If there are \( N \) cards of each color then there are \( \binom {2N} {N} \) possible orders for the colors of the cards. If one were to bet 100% on each card it is possible to win \( $2^{2N} \), but only if you guess the exact order, any mistake leaves $0. So one strategy is to assign \( \frac{1}{ \binom {2N} {N} } \) of your original dollar to each of the potential card color orders, then use the 'bet it all' strategy separately and simultaneously with each equal part of the dollar. All except one are guaranteed to lose, but the one that wins will have \( \frac{2^{2N}}{ \binom {2N} {N }} \).

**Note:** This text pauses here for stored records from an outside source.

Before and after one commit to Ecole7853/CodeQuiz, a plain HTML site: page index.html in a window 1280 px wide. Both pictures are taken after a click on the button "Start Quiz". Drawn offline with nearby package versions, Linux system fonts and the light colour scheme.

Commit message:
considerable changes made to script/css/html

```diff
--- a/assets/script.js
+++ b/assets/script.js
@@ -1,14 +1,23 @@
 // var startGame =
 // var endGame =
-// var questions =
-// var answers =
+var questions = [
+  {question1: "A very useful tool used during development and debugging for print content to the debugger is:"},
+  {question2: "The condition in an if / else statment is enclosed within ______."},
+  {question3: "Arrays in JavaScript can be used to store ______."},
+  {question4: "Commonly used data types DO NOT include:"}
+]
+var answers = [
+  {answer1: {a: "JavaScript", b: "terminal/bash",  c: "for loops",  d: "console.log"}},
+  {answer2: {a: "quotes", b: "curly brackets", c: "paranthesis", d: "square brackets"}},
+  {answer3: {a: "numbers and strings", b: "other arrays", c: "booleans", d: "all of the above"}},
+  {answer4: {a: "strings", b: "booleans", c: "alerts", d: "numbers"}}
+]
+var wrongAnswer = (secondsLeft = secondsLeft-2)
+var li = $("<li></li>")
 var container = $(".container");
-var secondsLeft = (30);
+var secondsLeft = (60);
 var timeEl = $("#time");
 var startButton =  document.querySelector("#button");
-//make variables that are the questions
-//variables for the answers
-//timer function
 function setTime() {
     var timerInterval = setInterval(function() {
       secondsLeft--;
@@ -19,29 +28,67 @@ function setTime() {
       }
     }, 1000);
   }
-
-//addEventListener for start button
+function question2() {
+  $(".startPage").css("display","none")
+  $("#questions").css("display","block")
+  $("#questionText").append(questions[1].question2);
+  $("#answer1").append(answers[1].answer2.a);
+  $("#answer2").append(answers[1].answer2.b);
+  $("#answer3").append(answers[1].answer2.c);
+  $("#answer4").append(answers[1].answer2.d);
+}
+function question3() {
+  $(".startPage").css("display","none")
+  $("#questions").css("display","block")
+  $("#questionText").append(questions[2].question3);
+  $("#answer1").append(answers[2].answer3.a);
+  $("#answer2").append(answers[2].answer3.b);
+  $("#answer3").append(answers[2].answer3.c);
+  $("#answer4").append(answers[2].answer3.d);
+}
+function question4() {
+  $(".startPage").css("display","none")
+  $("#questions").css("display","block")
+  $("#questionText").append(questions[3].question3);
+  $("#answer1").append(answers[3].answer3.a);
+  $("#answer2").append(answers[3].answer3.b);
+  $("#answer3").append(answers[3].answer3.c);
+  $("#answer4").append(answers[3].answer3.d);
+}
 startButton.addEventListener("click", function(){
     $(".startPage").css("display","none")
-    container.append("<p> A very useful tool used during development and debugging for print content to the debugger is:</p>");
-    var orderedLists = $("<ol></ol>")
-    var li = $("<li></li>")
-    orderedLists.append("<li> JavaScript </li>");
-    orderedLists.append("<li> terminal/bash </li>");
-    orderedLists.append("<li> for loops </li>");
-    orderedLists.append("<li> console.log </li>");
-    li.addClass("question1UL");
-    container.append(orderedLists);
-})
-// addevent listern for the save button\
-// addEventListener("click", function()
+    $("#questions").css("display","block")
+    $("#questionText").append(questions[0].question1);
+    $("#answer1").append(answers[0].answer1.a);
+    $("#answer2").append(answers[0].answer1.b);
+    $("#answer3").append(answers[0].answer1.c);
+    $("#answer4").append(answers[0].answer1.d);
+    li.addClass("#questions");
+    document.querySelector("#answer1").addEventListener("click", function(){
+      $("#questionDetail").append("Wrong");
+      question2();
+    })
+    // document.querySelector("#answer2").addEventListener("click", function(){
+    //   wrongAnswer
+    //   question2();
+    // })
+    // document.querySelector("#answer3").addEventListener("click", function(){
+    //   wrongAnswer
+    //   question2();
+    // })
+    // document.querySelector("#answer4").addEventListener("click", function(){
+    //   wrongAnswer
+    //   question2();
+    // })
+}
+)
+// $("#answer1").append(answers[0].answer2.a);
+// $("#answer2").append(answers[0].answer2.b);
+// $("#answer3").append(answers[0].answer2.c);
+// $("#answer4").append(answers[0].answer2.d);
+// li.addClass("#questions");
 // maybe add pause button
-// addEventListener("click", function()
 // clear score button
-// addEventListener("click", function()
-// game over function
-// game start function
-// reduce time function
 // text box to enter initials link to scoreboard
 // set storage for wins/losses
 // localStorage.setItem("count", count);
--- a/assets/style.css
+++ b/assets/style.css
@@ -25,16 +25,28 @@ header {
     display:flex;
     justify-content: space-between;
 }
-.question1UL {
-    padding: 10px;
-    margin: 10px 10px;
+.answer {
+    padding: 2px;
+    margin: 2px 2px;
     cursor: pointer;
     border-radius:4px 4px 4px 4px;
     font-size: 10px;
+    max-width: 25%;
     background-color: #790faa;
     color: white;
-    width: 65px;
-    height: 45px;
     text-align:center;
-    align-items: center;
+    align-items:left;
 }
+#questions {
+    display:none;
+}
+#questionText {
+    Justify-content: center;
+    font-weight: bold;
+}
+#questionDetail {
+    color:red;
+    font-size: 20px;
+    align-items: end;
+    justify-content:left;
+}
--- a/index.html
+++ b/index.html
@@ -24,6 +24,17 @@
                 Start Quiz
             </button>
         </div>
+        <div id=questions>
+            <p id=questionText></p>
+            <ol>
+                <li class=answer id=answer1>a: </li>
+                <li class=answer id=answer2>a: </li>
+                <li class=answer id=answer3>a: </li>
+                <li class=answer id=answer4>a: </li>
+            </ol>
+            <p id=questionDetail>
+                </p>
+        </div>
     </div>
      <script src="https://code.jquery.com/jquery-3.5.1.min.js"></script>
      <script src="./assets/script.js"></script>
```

This yields 8/3, 16/5, 128/35 for N=2, 3, 4, and continues to grow unbounded with N.

We're not allowed to make multiple bets in a round, but we can execute the strategy 'virtually.' If, on any round, there are \( p \) red and \(q+p\) black cards (WLOG assume \( q \geq 0 \) ), each simulation that is still alive will have the same amount of money, and we are guaranteed that at least p will win and p will lose. So we can get the same net affect by betting \( \frac{q}{q+2p} \) of our total money on black. For example, in the first round we bet zero, and in round 2 we bet \( \frac{1}{2N-1} \) on the opposite of the first color.